The Federal Communications Commission (FCC) is auctioning off a new round of mid-band spectrum for 5G.
Mid-band spectrum is the most coveted type of spectrum for 5G. Low-band — below 1 GHz — offers coverage on par with 4G LTE, but provides only marginally better speeds. High-band mmWave — over 6 GHz — offers speeds measured in gigabits, but has extremely limited range. Repeaters and base stations must be placed every couple of hundred meters to maintain coverage.
Mid-band, in contrast, offers speeds in excess of 1 Gbps, and provides far better coverage than mmWave. T-Mobile gained a wealth of mid-band spectrum when it purchased Sprint. Verizon and AT&T spent over $68 million at the last mid-band spectrum auction, while T-Mobile only spent $9 billion to round out its existing spectrum.
The FCC is now auctioning off a new round, specifically 100 MHz of the 3.45 GHz band. Starting Tuesday, October 5, the auction has a reserve price of $14,775,354,330 that must be met. There’s almost no chance the reserve price won’t be met, as Fierce Wireless says the final price is estimated to be $31 billion, with a reasonable chance of reaching $40 billion. Verizon and AT&T are both seen as the most likely big spenders, as both companies still have a ways to go before they catch up to T-Mobile’s spectrum holdings.
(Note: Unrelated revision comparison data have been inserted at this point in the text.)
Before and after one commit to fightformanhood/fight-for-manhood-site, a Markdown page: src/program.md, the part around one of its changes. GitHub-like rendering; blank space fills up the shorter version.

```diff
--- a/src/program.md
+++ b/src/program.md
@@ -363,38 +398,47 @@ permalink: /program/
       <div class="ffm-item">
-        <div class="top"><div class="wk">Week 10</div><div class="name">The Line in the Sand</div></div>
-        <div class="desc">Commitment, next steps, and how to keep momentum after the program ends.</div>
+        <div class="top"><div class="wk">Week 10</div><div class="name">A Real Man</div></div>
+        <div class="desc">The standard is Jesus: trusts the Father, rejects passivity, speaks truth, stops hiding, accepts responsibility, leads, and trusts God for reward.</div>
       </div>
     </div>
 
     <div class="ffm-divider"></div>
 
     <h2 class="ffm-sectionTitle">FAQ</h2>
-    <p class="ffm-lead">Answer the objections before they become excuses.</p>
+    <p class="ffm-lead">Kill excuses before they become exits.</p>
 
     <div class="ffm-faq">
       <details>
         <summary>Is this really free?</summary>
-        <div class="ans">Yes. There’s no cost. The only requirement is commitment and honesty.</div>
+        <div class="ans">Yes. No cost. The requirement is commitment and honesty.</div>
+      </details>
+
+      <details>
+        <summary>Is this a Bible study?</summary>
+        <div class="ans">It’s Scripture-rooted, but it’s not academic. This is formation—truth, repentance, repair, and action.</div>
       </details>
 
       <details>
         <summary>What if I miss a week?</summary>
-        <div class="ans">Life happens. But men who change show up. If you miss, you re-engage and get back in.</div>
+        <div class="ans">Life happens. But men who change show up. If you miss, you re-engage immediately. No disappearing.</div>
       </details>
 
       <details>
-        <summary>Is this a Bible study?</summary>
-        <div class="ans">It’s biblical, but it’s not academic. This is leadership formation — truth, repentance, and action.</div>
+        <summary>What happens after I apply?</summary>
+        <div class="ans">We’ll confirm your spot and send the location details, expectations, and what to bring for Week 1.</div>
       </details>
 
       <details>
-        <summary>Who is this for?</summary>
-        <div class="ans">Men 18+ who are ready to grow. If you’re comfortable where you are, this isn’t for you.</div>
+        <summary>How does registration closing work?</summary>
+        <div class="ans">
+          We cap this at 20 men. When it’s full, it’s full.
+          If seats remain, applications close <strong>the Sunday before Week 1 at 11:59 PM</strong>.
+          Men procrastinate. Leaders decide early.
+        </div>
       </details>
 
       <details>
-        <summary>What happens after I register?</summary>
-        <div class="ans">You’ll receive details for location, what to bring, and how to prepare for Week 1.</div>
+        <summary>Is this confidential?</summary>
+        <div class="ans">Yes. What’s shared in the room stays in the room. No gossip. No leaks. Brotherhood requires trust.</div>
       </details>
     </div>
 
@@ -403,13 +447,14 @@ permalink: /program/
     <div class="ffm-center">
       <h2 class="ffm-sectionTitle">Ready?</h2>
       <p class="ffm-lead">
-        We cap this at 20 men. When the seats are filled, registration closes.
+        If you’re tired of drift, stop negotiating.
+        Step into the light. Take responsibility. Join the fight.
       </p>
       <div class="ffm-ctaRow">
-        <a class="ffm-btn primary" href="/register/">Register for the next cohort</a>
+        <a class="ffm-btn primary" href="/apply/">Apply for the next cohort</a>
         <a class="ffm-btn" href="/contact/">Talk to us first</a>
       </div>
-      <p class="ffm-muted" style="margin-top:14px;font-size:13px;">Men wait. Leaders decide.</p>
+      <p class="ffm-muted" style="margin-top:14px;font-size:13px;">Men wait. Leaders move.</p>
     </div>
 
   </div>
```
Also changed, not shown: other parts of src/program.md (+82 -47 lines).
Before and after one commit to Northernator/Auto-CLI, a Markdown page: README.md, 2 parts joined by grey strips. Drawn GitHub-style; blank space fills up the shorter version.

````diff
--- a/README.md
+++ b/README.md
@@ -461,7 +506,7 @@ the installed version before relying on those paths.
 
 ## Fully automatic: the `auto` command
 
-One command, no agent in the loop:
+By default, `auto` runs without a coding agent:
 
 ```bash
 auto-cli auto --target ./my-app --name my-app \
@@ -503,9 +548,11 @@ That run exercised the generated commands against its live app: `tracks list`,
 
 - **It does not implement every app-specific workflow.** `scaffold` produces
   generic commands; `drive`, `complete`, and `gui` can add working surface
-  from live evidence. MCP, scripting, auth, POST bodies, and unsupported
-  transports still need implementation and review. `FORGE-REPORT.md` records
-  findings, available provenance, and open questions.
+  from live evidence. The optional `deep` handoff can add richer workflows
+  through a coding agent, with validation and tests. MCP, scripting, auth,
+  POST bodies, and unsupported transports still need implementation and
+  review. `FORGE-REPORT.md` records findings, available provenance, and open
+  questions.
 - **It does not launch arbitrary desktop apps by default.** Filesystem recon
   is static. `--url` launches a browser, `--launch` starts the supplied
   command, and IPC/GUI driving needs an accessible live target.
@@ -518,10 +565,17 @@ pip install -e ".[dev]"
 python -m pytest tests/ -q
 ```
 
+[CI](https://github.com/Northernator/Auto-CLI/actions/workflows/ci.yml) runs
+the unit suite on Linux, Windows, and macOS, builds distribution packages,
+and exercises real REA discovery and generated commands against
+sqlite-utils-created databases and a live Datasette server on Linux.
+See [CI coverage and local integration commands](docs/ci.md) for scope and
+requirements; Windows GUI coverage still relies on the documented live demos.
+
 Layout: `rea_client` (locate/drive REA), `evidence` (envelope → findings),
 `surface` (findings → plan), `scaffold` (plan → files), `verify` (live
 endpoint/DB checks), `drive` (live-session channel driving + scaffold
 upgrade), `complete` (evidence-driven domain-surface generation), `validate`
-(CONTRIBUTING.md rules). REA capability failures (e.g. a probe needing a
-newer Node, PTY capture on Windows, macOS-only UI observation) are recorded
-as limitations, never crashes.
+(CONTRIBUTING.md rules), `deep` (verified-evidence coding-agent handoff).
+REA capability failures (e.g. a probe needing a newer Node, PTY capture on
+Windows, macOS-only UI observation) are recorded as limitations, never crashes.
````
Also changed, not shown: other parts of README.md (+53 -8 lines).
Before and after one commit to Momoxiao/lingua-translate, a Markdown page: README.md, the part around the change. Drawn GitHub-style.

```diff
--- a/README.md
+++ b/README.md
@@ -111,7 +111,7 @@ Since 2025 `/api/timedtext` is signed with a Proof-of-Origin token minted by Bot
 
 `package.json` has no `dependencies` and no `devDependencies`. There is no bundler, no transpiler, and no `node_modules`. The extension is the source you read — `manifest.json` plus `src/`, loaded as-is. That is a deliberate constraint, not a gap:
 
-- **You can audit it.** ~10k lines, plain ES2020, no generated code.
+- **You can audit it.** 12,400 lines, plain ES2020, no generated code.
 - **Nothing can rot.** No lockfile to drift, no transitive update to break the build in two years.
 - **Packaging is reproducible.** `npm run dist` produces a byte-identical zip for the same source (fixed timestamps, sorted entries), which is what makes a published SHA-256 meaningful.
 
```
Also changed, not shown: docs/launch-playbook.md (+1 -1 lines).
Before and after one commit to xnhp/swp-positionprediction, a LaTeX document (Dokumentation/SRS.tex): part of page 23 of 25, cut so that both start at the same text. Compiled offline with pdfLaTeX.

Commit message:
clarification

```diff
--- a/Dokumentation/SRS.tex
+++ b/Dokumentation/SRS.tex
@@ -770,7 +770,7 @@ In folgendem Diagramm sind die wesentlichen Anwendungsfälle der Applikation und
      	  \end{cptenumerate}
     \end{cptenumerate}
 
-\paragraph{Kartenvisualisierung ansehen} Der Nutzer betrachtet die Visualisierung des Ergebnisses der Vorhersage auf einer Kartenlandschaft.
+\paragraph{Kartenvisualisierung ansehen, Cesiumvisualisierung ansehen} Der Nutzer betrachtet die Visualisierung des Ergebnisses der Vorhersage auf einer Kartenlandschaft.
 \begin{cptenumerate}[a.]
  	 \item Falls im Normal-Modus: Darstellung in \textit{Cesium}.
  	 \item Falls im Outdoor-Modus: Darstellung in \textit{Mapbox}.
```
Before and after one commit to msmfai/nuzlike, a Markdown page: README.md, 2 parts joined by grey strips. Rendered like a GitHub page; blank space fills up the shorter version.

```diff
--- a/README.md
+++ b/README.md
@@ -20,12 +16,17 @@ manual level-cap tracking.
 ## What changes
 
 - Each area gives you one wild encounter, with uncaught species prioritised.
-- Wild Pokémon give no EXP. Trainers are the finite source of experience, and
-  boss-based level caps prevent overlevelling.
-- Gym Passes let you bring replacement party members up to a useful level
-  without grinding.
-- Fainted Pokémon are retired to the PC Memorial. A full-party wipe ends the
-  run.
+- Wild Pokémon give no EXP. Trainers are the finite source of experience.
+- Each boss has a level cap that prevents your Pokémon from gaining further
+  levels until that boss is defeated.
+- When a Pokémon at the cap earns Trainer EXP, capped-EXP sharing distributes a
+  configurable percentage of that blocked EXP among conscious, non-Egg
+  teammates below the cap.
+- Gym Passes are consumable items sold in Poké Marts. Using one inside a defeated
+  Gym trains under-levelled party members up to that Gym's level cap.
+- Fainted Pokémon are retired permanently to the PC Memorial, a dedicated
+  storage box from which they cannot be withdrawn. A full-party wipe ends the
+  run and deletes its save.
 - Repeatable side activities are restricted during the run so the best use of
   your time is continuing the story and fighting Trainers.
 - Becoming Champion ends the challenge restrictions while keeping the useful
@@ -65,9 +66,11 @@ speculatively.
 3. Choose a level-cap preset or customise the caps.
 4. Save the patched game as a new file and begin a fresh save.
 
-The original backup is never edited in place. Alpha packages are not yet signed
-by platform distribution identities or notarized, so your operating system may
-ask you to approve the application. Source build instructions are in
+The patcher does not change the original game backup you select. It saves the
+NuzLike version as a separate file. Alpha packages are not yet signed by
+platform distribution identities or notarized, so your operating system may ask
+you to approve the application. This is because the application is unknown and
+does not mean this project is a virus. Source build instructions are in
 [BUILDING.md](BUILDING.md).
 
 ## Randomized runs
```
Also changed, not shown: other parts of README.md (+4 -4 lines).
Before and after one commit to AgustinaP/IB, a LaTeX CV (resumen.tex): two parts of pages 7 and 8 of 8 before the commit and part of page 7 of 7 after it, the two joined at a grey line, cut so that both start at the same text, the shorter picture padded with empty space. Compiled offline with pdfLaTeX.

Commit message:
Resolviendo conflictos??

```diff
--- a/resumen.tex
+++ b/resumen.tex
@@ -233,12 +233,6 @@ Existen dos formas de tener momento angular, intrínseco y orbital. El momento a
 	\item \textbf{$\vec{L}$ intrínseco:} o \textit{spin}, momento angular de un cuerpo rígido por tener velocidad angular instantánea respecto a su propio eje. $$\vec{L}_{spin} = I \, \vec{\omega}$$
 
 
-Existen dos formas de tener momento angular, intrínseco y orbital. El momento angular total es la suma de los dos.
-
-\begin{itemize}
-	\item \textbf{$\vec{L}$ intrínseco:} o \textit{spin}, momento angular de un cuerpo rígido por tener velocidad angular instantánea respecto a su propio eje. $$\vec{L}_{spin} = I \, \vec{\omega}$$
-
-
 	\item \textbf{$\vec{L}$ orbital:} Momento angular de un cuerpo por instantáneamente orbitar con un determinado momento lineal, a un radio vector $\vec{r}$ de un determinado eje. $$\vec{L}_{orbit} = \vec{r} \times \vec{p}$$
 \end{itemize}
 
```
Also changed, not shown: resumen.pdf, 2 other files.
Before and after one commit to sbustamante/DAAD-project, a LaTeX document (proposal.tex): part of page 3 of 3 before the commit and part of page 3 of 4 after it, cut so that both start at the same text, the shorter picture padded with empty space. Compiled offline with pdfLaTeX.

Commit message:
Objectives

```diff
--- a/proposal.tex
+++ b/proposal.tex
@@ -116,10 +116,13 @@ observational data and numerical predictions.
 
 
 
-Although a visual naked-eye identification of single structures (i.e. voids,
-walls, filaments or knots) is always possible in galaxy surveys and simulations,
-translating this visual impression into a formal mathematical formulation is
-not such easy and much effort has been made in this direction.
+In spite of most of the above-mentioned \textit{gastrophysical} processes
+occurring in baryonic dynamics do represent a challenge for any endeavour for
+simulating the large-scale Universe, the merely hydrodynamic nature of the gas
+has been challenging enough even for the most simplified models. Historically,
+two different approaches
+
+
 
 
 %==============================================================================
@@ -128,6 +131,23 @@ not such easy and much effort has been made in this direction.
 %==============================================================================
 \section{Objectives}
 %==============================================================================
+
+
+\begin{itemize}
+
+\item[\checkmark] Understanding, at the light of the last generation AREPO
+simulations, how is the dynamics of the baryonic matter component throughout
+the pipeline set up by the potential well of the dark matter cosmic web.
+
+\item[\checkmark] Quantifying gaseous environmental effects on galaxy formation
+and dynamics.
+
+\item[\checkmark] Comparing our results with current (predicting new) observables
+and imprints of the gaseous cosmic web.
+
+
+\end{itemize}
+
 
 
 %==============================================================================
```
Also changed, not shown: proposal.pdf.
“We are moving with record speed and collaboration to free up more mid-band spectrum for 5G,” said FCC Acting Chairwoman Jessica Rosenworcel. “These airwaves are a critical part of unlocking the 5G promise everywhere in the country. I want to thank the FCC staff who have worked so hard to start this auction this year. And I want to thank our partners at NTIA and the Department of Defense for working with us to free up this spectrum for 5G.”